Japan cautioned its citizens visiting South Korea about potential "safety risks" on Wednesday, as South Koreans are expected to mount protests in several cities over historical conflicts between the two neighbors.
South Korea commemorated the International Memorial Day for Comfort Women amid rising tensions over trade and historical issues between Seoul and Tokyo, while Thursday marks the country's national day of liberation from Japanese colonial rule from 1910-45.
Japan's Foreign Ministry issued an advisory on its website for Japanese residents in South Korea and visitors, reminding them to be careful and avoid areas where anti-Japanese protests and gatherings are expected to happen.
"Since July there have been large-scale Japan-related protests in Seoul, Busan and other places in South Korea.... A man burned a car outside the building of the Japanese Embassy and several students were taken into custody by police as they protested around the Consulate General of Japan in Busan," it said.
The advisory said since Japan-related protests and gatherings are expected to be held in various cities in South Korea on Wednesday and Thursday, "please pay attention to the latest information and act carefully, such as staying away from places where protests are being held. When you go out, please pay attention to the surroundings when visiting Japan-related facilities".
Around 300 people, including elderly women who were sexually enslaved by imperial Japanese army, participated in Wednesday's event in Seoul, Yonhap News Agency reported, but South Korean President Moon Jae-in did not appear, as he did last year when the memorial day was marked for the first time.
Instead, Moon focused on raising global awareness of the comfort women issue and did not criticize Japan in a message posted on Facebook.
"Wednesday's ceremony was made possible because former comfort women were not afraid to speak publicly about the hardships they faced," Moon said, adding that he will share the issue with the international community and spread it as a message for peace and women's rights.
Jin Sun-mee, South Korea's minister of gender equality and family, said Seoul will take the lead in expanding the comfort women issue into a women's rights movement and vowed to restore the women's dignity and honor.
"We will establish the comfort women issue as one of women's human rights and educate a new generation so that it will be remembered as a historical lesson," Jin said.

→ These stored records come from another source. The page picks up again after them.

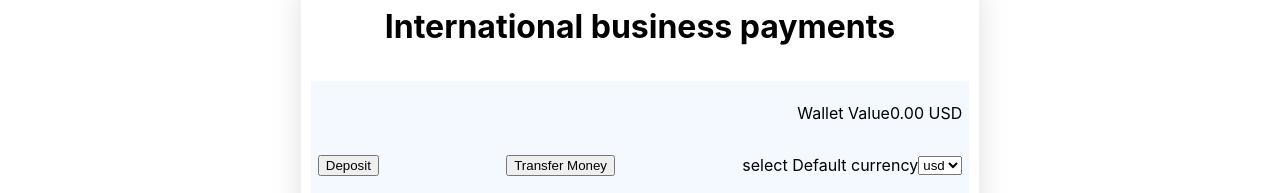
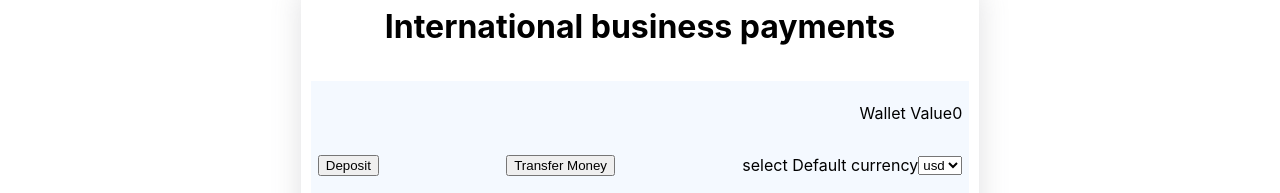
Before and after one commit to MALWICK/currency-exchanger-wallet, a React (Create React App) app: page /account in a window 1280 px wide. Shown: the part 417-610 px from the top of the page. Built offline with nearby package versions, Linux system fonts and the light colour scheme; no server answers.

Commit message:
created wallets converstion

```diff
--- a/src/App.jsx
+++ b/src/App.jsx
@@ -1,5 +1,6 @@
 /* eslint-disable react/jsx-no-constructed-context-values */
 import React, { useState, useEffect } from 'react';
+import axios from 'axios';
 import { BrowserRouter, Route, Routes } from 'react-router-dom';
 import './App.css';
 import CurrencyExchanger from './Context/Context';
@@ -12,36 +13,102 @@ function App() {
   const [currency3, setCurrency3] = useState(0);
   const [totalCurrency, setTotalCurrency] = useState(0);
   const [select, setSelect] = useState();
+  const [amount, setAmount] = useState(0);
+  const [fromCurrency, setFromCurrency] = useState('USD');
+  const [toCurrency, setToCurrency] = useState('EUR');
+  const [convertedAmount, setConvertedAmount] = useState(0);
+  const [currencies, setCurrencies] = useState([]);
+  const [apiKey] = useState('a4f445c212e54cca9ccf72f8038d2e09');
 
   useEffect(() => {
+    async function fetchCurrencies() {
+      try {
+        const response = await axios.get(
+          `https://openexchangerates.org/api/currencies.json?app_id=${apiKey}`
+        );
+        setCurrencies(response.data);
+        console.log(response.data);
+        console.log(currencies);
+      } catch (err) {
+        console.error(err);
+      }
+    }
+    fetchCurrencies();
+  }, [apiKey]);
+
+  async function fetchyRates() {
+    try {
+      const response = await axios.get(
+        `https://openexchangerates.org/api/latest.json?app_id=${apiKey}`
+      );
+      const { rates } = response.data;
+
       if (select === undefined) {
         const defaultCurrency = `${(
-        currency2 * 1.07 +
-        currency3 * 0.0016 +
+          currency2 * rates.EUR +
+          currency3 * rates.XAF +
           currency1
         ).toFixed(2)} USD`;
         setTotalCurrency(defaultCurrency);
       } else if (select === 'USD') {
-      const amount2 = currency2 * 1.07;
-      const amount3 = currency3 * 0.0016;
+        const amount2 = currency2 * rates.EUR;
+        const amount3 = currency3 * rates.XAF;
         const total = `${(amount2 + amount3 + currency1).toFixed(2)} USD`;
         setTotalCurrency(total);
+        console.log(setTotalCurrency(total));
+        console.log(total);
       } else if (select === 'EUR') {
-      const amount1 = currency1 * 0.93;
-      const amount3 = currency3 * 0.0015;
+        const amount1 = currency1 * rates.USD;
+        const amount3 = currency3 * rates.XAF;
         const total = `${(amount1 + amount3 + currency2).toFixed(2)} EUR`;
         setTotalCurrency(total);
+        console.log(setTotalCurrency);
+        console.log(total);
       } else {
-      const amount1 = currency1 * 610.76;
-      const amount2 = currency2 * 655.76;
+        const amount1 = currency1 * rates.USD;
+        const amount2 = currency2 * rates.EUR;
         const total = `${(amount1 + amount2 + currency3).toFixed(2)} XAF`;
         setTotalCurrency(total);
       }
-  });
+    } catch (err) {
+      console.error(err);
+    }
+  }
+  fetchyRates();
 
   const handelSelect = (e) => {
     setSelect(e.target.value);
   };
+
+  function handleAmountChange(e) {
+    setAmount(e.target.value);
+  }
+
+  function handleFromCurrencyChange(e) {
+    setFromCurrency(e.target.value);
+  }
+
+  function handleToCurrencyChange(e) {
+    setToCurrency(e.target.value);
+  }
+
+  async function handleConvert() {
+    try {
+      const response = await axios.get(
+        `https://openexchangerates.org/api/latest.json?app_id=${apiKey}`
+      );
+      const { rates } = response.data;
+      console.log(rates);
+      const conversionRate = rates[toCurrency] / rates[fromCurrency];
+      setConvertedAmount(amount * conversionRate);
+      console.log(rates.USD, rates.EUR, rates.XAF);
+    } catch (err) {
+      console.error(err);
+    }
+
+    console.log(setTotalCurrency);
+  }
+
   return (
     <div className="App">
       <CurrencyExchanger.Provider
@@ -55,6 +122,18 @@ function App() {
           setTotalCurrency,
           totalCurrency,
           handelSelect,
+          fromCurrency,
+          setFromCurrency,
+          toCurrency,
+          setToCurrency,
+          convertedAmount,
+          setConvertedAmount,
+          currencies,
+          setCurrencies,
+          handleAmountChange,
+          handleFromCurrencyChange,
+          handleToCurrencyChange,
+          handleConvert,
         }}
       >
         <BrowserRouter>
--- a/src/components/PortFolio/PortFolio.jsx
+++ b/src/components/PortFolio/PortFolio.jsx
@@ -3,7 +3,7 @@ import './portfolio.css';
 import Image1 from '../../Assets/imagesf/1.png';
 import Image2 from '../../Assets/imagesf/2.png';
 import Image3 from '../../Assets/imagesf/3.png';
-import Image4 from '../../Assets/imagesf/Binance-mobile-dashboard-page.png';
+import Image4 from '../../Assets/imagesf/Xe-App-iPhones__1_.png';
 
 function PortFolio() {
   return (
--- a/src/components/PortFolio/portfolio.css
+++ b/src/components/PortFolio/portfolio.css
@@ -53,12 +53,12 @@
 }
 
 .port__btn {
-  width: 80%;
+  width: 85%;
   display: flex;
   align-items: center;
   justify-content: left;
   margin-top: 1.4%;
- /*  background-color: rgb(0, 255, 76); */
+  /*  background-color: rgb(0, 255, 76); */
 }
 
 .port__btn button {
@@ -68,7 +68,8 @@
   border: none;
   outline: none;
   font-size: 18px;
-  background-color: #FCD535;
+  color: white;
+  background-color: #0071eb;
 }
 
 .box__img {
@@ -97,7 +98,7 @@
 }
 
 .right__port img {
-  width: 340px;
-  height: 680px;
+  width: 70%;
+  height: 70%;
   object-fit: cover;
 }
--- a/src/components/WalletAction/WalletAction.jsx
+++ b/src/components/WalletAction/WalletAction.jsx
@@ -1,54 +1,18 @@
-import React, { useEffect, useState } from 'react';
+import React, { useContext } from 'react';
 import './WalletAction.css';
-import axios from 'axios';
+import CurrencyExchanger from '../../Context/Context';
 
 function WalletAction() {
-  const [amount, setAmount] = useState(0);
-  const [fromCurrency, setFromCurrency] = useState('USD');
-  const [toCurrency, setToCurrency] = useState('EUR');
-  const [convertedAmount, setConvertedAmount] = useState(0);
-  const [currencies, setCurrencies] = useState([]);
-  const [apiKey] = useState('a4f445c212e54cca9ccf72f8038d2e09');
-
-  useEffect(() => {
-    async function fetchCurrencies() {
-      try {
-        const response = await axios.get(
-          `https://openexchangerates.org/api/currencies.json?app_id=${apiKey}`
-        );
-        setCurrencies(response.data);
-      } catch (err) {
-        console.error(err);
-      }
-    }
-    fetchCurrencies();
-  }, [apiKey]);
-
-  function handleAmountChange(e) {
-    setAmount(e.target.value);
-  }
-
-  function handleFromCurrencyChange(e) {
-    setFromCurrency(e.target.value);
-  }
-
-  function handleToCurrencyChange(e) {
-    setToCurrency(e.target.value);
-  }
-
-  async function handleConvert() {
-    try {
-      const response = await axios.get(
-        `https://openexchangerates.org/api/latest.json?app_id=${apiKey}`
-      );
-      const { rates } = response.data;
-      console.log(rates);
-      const conversionRate = rates[toCurrency] / rates[fromCurrency];
-      setConvertedAmount(amount * conversionRate);
-    } catch (err) {
-      console.error(err);
-    }
-  }
+  const {
+    handleAmountChange,
+    fromCurrency,
+    handleFromCurrencyChange,
+    currencies,
+    toCurrency,
+    handleToCurrencyChange,
+    convertedAmount,
+    handleConvert,
+  } = useContext(CurrencyExchanger);
   return (
     <div className="wallet__action__innerContainer">
       <div className="firstwallet__Div">
```
Also changed, not shown: src/Assets/imagesf/Xe-App-iPhones__1_.png (added). Lines whose indentation alone changed are shown as unchanged.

Thursday marks the 74th anniversary of Korean Independence Day which is celebrated across the Korean Peninsula.
Meanwhile, the international community and media are watching Japan closely as Emperor Naruhito will give his first war-related speech since he ascended to the throne in May.